* Entries provided:

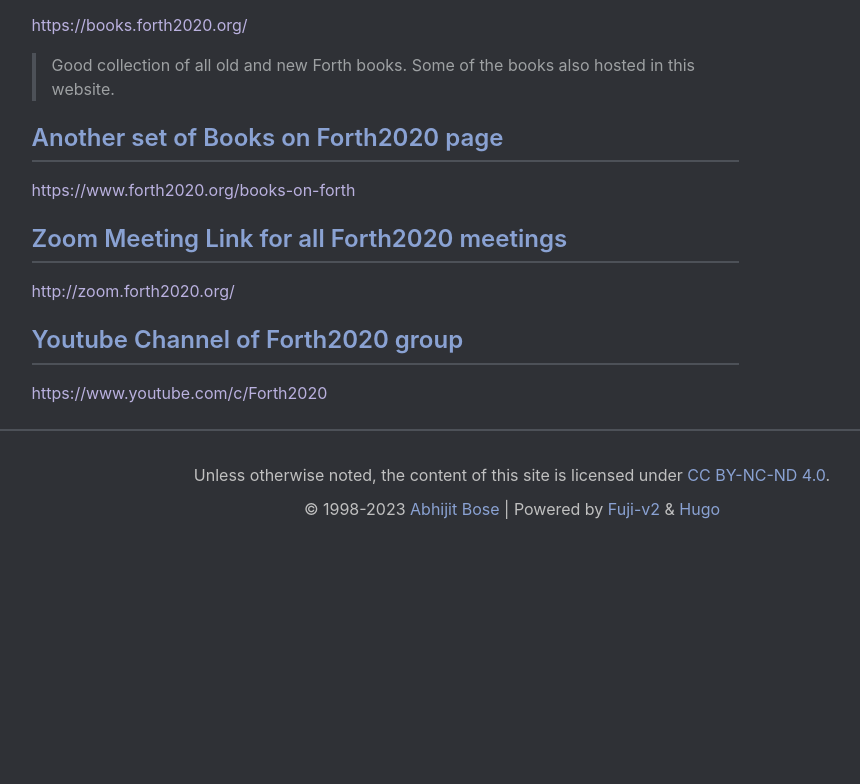
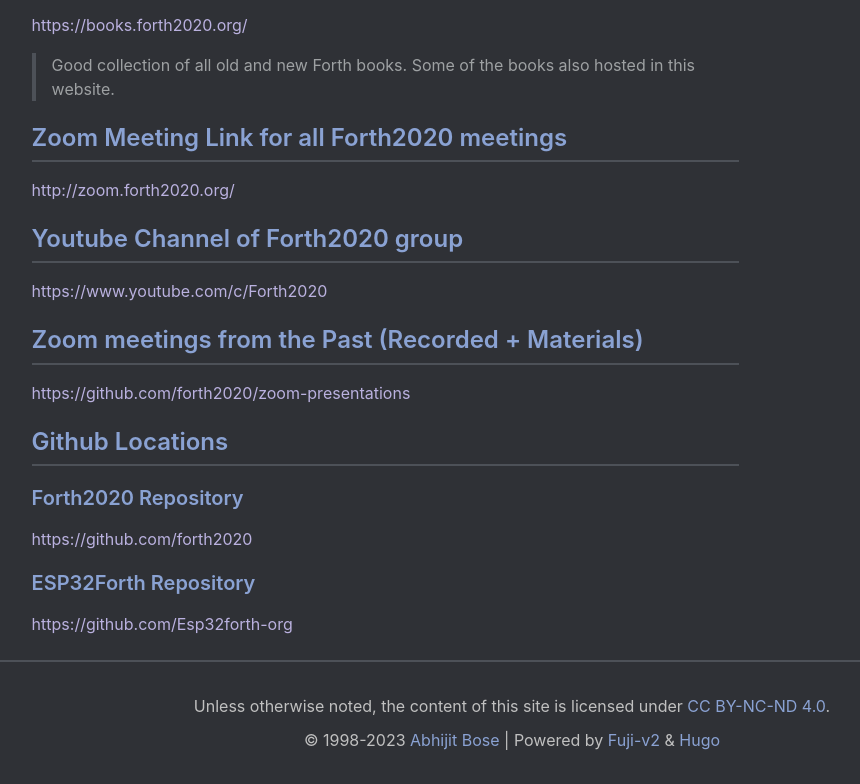
Before and after one commit to 0x3508A/0x3508a.github.io, a plain HTML site: page post/forth2020-group-links/index.html in a window 1280 px wide. Shown: the part 910-1694 px from the top of the page, without its empty margins (128-988 px from the left). Before the commit the page ends 1463 px from the top, so only its background shows below. Drawn offline with nearby package versions, Linux system fonts and the light colour scheme; some packages are replaced by stand-ins of ours; a script that the page names is missing; a web font is replaced by a local one.

Commit message:
version 0.0.2

```diff
--- a/post/forth2020-group-links/index.html
+++ b/post/forth2020-group-links/index.html
@@ -113,7 +113,7 @@
     <div class="post-item post-meta">
         <span><i class="iconfont icon-today-sharp"></i>&nbsp;2023-03-07</span>
 
-<span><i class="iconfont icon-file-tray-sharp"></i>&nbsp;109 words</span>
+<span><i class="iconfont icon-file-tray-sharp"></i>&nbsp;118 words</span>
 
 <span><i class="iconfont icon-pricetags-sharp"></i>&nbsp;<a href="/tags/forth">forth</a>&nbsp;<a href="/tags/forth2020">forth2020</a>&nbsp;</span>
 
@@ -145,12 +145,17 @@
 <p>Good collection of all old and new Forth books.
 Some of the books also hosted in this website.</p>
 </blockquote>
-<h2 id="another-set-of-books-on-forth2020-page">Another set of Books on Forth2020 page</h2>
-<p><a href="https://www.forth2020.org/books-on-forth" target="_blank">https://www.forth2020.org/books-on-forth</a></p>
 <h2 id="zoom-meeting-link-for-all-forth2020-meetings">Zoom Meeting Link for all Forth2020 meetings</h2>
 <p><a href="http://zoom.forth2020.org/" target="_blank">http://zoom.forth2020.org/</a></p>
 <h2 id="youtube-channel-of-forth2020-group">Youtube Channel of Forth2020 group</h2>
 <p><a href="https://www.youtube.com/c/Forth2020" target="_blank">https://www.youtube.com/c/Forth2020</a></p>
+<h2 id="zoom-meetings-from-the-past-recorded--materials">Zoom meetings from the Past (Recorded + Materials)</h2>
+<p><a href="https://github.com/forth2020/zoom-presentations" target="_blank">https://github.com/forth2020/zoom-presentations</a></p>
+<h2 id="github-locations">Github Locations</h2>
+<h3 id="forth2020-repository">Forth2020 Repository</h3>
+<p><a href="https://github.com/forth2020" target="_blank">https://github.com/forth2020</a></p>
+<h3 id="esp32forth-repository">ESP32Forth Repository</h3>
+<p><a href="https://github.com/Esp32forth-org" target="_blank">https://github.com/Esp32forth-org</a></p>
     </div>
 </article>
 
```
Also changed, not shown: archives/index.html (+1 -1 lines), index.html (+1 -1 lines), post/index.html (+1 -1 lines), search/index.json (+1 -1 lines), tags/forth/index.html (+1 -1 lines), tags/forth2020/index.html (+1 -1 lines).
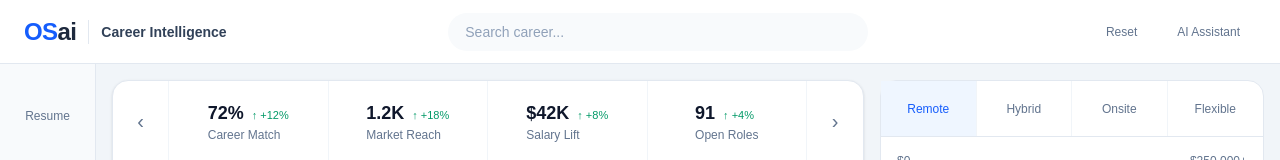
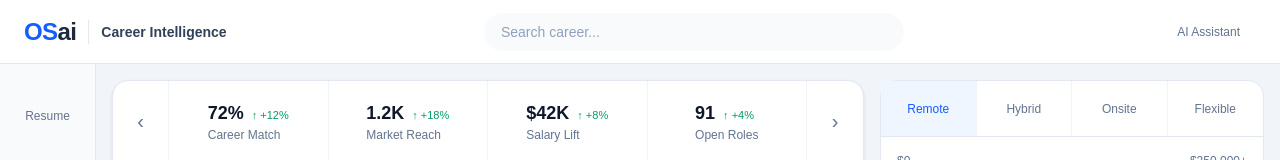
Before and after one commit to OrbitSystemsAi/career-pivot, a Next.js app: page / in a window 1280 px wide. Shown: the top 160 px of the page. Built offline with nearby package versions, Linux system fonts and the light colour scheme.

Commit message:
Remove reset button from global header

```diff
--- a/core/shell/frames/D1GlobalHeaderFrame.tsx
+++ b/core/shell/frames/D1GlobalHeaderFrame.tsx
@@ -4,7 +4,7 @@ import { getActiveModule } from "@/core/moduleEngine/getActiveModule";
 import { useOSState } from "@/core/state/OSStateProvider";
 
 export default function D1GlobalHeaderFrame() {
-  const { activeModule, resetWorkspace } = useOSState();
+  const { activeModule } = useOSState();
   const module = getActiveModule(activeModule);
 
   return (
@@ -26,18 +26,9 @@ export default function D1GlobalHeaderFrame() {
         Search {module.name.toLowerCase()}...
       </div>
 
-      <div className="flex items-center gap-2">
-        <button
-          onClick={resetWorkspace}
-          className="rounded-xl px-4 py-3 text-xs font-medium text-slate-500 hover:bg-blue-50 hover:text-blue-600"
-        >
-          Reset
-        </button>
-
-        <button className="rounded-xl px-4 py-3 text-xs font-medium text-slate-500 hover:bg-blue-50 hover:text-blue-600">
-          AI Assistant
-        </button>
-      </div>
+      <button className="rounded-xl px-4 py-3 text-xs font-medium text-slate-500 hover:bg-blue-50 hover:text-blue-600">
+        AI Assistant
+      </button>
     </header>
   );
 }
```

* Task to carry out: Among the lines of the listing above, which ones hold "button"? Copy them.

* Written answer:
Remove reset button from global header
-        <button
-        </button>
-        <button className="rounded-xl px-4 py-3 text-xs font-medium text-slate-500 hover:bg-blue-50 hover:text-blue-600">
-        </button>
+      <button className="rounded-xl px-4 py-3 text-xs font-medium text-slate-500 hover:bg-blue-50 hover:text-blue-600">
+      </button>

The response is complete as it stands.